• Michelle Fleur

The Return...


I feel as though I've come full circle, back to a place that I was many, many moons ago. Proof that time is cyclical. I suppose that sounds very esoteric, but what I mean is that I feel like I have returned to a place in my creative life that I used to occupy when I was much younger. A place of energised making and exuberant exploration in a lane that just feels right to me. My creative journey has been long and arduous. Art has always been my first love, it's like breathing to me - essential, nourishing and life affirming. But this culture we live in makes life very difficult for those of my disposition and financial demands and ideas around legitimacy have always plagued me. I have always made things intuitively and after a spate of random jobs and university stints (I have three Degrees!) I undertook a Bachelor of Fine Art at university whilst in my early thirties, thinking that it would help me legitimise my life as an artist. Unfortunately, it didn't. After my BFA I felt confused, cynical, lonely and almost completely depleted of any passion to create. I'd go through the motions of making things but I felt like all of the heart and soul had been stripped from my practice - it just felt completely joyless. Something about the four years of constant analysis, theory and critique sucked all the enthusiasm out of me. Not to mention that every exhibition opening I attended (you have to network!) filled me with an anxiety so great that I felt I would collapse - some of them are strange and awkward social events. I was gutted. I had imagined that life as an emerging artist would be bouyant, socially supportive, intellectually robust, but most of all, stimulating! Instead I felt lost, empty and anxious about it all. Oh no!

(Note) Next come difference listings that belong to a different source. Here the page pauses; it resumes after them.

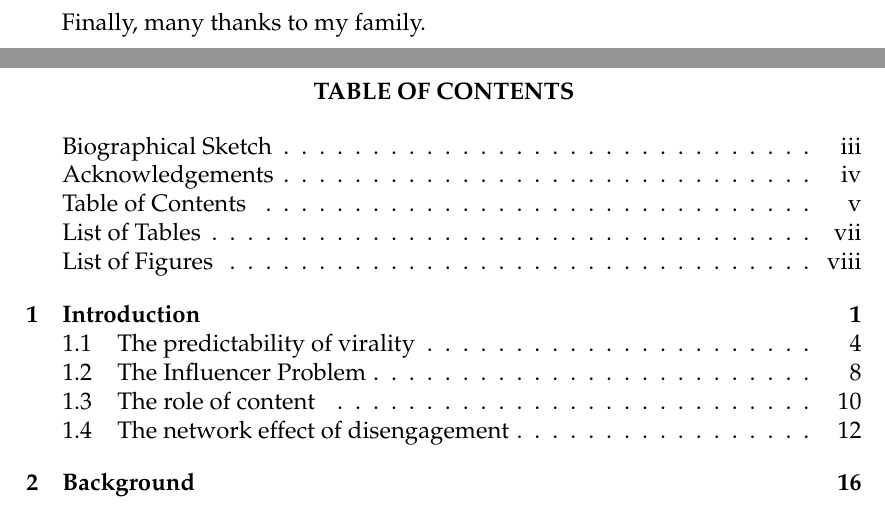
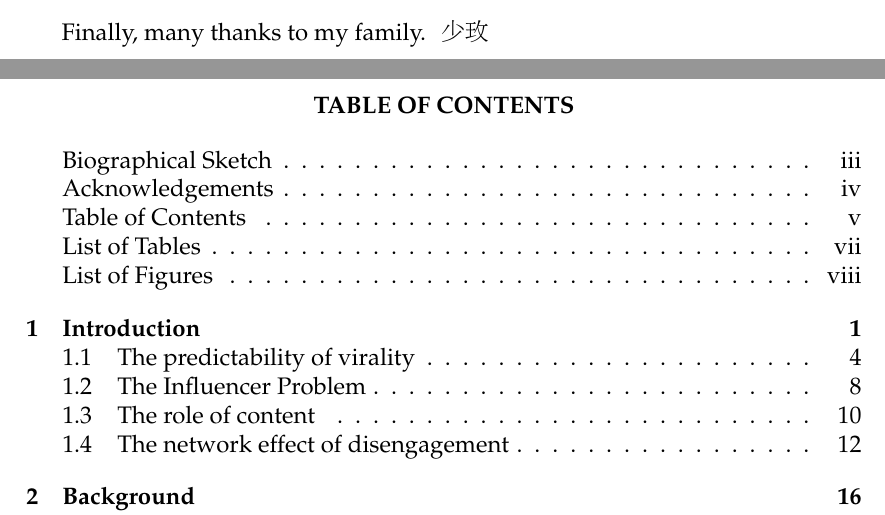
Before and after one commit to Shaomei/thesis, a LaTeX thesis (diffusion.tex): two parts of pages 6 and 7 of 128, joined at a grey line, cut so that both start at the same text. Compiled offline with pdfLaTeX; a LaTeX package or settings file that is missing is left out.

Commit message:
Add chinese text

```diff
--- a/diffusion.tex
+++ b/diffusion.tex
@@ -23,6 +23,8 @@
 \usepackage{verbatim}
 
 %\renewcommand{\comment}[1]{}
+\usepackage{CJKutf8}
+
 
 
 %if you're having problems with overfull boxes, you may need to increase
@@ -84,6 +86,10 @@ She received her M.S. in Computer Science from University of California, Santa B
 First, I would like to thank my advisors: Michael Macy, Jon Kleinberg, and Dan Cosley, for patiently teaching me how to do research and warmly introducing me to the scientific community. Many thanks also go to Duncan Watts and Andrew Tomkins: I have learned so much from you and will forever consider you as my mentors. I also want to thank my co-authors: Jake Hofman, Winter Mason, Shenwei Liu, and Chenhao Tan, for being so smart and inspiring. I would like to thank everyone in Yahoo! Labs and Google Research: Ravi Kumar, Silvio Lattanzi, Ed Chi, and many others - it has been such pleasant and exciting experience working with you all! I would like to thank all my friends in Cornell as well, for being so kind to accompany me through the PhD journey, especially, over those long winters. Thank Ben Lickly for insightful comments and for being so supportive for everything.
 
 Finally, many thanks to my family.
+\begin{CJK*}{UTF8}{gbsn}
+少玫
+\clearpage\end{CJK*}
+
 %Thanks to my advisors Michael Macy, Jon Kleinberg, Dan Cosley. Many thanks to Duncan Watts, Jake Hofman, Winter Mason and everyone from Yahoo Resarch. Thanks to Andrew Tomkins and Google Research. Thanks to Silvio, Ravi, Ben Lickly, Chenhao Tan, Shenwei Liu, Patrick Park, Yongren Shi, Chris Cameron, Tim Novikoff, Johan, Daniel, Jure for discussion. Thanks for Hyunyong, Karin, Theresa, Yookyung for always offering good insights. Thanks to my family for supporting!!!
 
 %Advisors: teach me how to do research, and introduce me to the community.
```
Also changed, not shown: diffusion.pdf.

Long story short (maybe I'll go into more detail one day) I have spent the past decade redefining who I am as a creative. In hindsight I probably should have done a course in illustration or completed a series of more technically focussed short courses, rather than attending university. But I have to look for the good in those four years (there were many, I actually enjoyed my undergrad very much!) and the biggest is that at the completion of that course I knew what I didn't want to pursue. It also became clear to me that I was first and foremost a maker, secondly, a loner (I never enjoyed collaborations) and lastly, that art making is very much an emotional and spiritual experience for me - much more than it is cerebral or academic. I also learnt that I love making things that are tangible - using my hands is central to the joy I feel when making. So, in realising all of that, I found myself in my mid-thirties starting all over again! I did portrait photography for a couple of years and I loved it, but I don't really work well with others and dislike challenges to my creative impulses so that kind of faded out when I started getting serious jobs like weddings that required working with people! Haha! As that was petering out we moved to the West Coast and I started drawing again to fill in time and record the new world that I found myself in. We moved a block from the sea, I discovered the magical world below the waves, started putting what I was doing on social media, and the rest is history!

5 years later and I am still making my drawings and still sharing them via social media, but the social media landscape has changed drastically over that time. I have spent years building an audience on social media and it has been a space in which I've made many friends and creative connections. I have one of my works in an Icelandic Museum, a collaborative piece on an Indian Railway, my work on T-Shirts and merch for various environmental and conservation groups, and I have sold pieces to people all across the world - largely thanks to social media! So, you can imagine that initially I was resistant to any change in the social media landscape that would compromise my ability to communicate with my audience. But resistance is futile and the resulting changes are a drastically reduced organic reach to my audience, and a social media space that is dominated by advertising, marketing and a whole heap of content I didn't sign up to see. So after much whining I now find myself in a state of acceptance and ready to adapt to something new. And by something new, I mean something old...


I don't know if it is because of the pandemic (it probably is!) but lately I have been focussing in on ways of working that feel at once productive, but also very nourishing to me. I have pulled out my journal (it's been years since I wrote in it) and have written almost daily. It sounds silly, but this action has led to a level of clarity that I haven't felt in a long, long time. In contrast to the bite-sized chunks of disparate information that I've been producing and consuming on social media for years, I am tending to more focussed, fluent, coherent streams of ideas and elaborating on them, both in my journal and in my work. My latest 'body of work' was the first 'body' that I had produced in ages that had a consistency of style and a concrete idea surrounding it. I liked working this way. No, I loved working this way. It was just a taster, a little nibble of what my creative life can be. But this is not new, this is a way of working I used to undertake intuitively, before I sold prints in an online store, before I posted daily images on Instagram, and before university, back in a time when art-making was still a hobby for me.

So you see, I have come full circle and in returning to the beginning I see that the journey out and back again was all a part of learning to 'know' what is right for me. So, no more listening to outside voices. I trust this vessel of sinew and bone and its earth-bound intuitive instinct to create. It sounds so simple doesn't it? So simple and sensible and something that an artist should probably be aware of! I really can't believe it took me two decades to cut through all the poop and work it out. But here I am now, ready to deep dive into this space where I focus more on the material world and less on the virtual world. And if I miss the boat, that's ok with me, 'cause it is cosy here and I feel well-nourished. This space is home.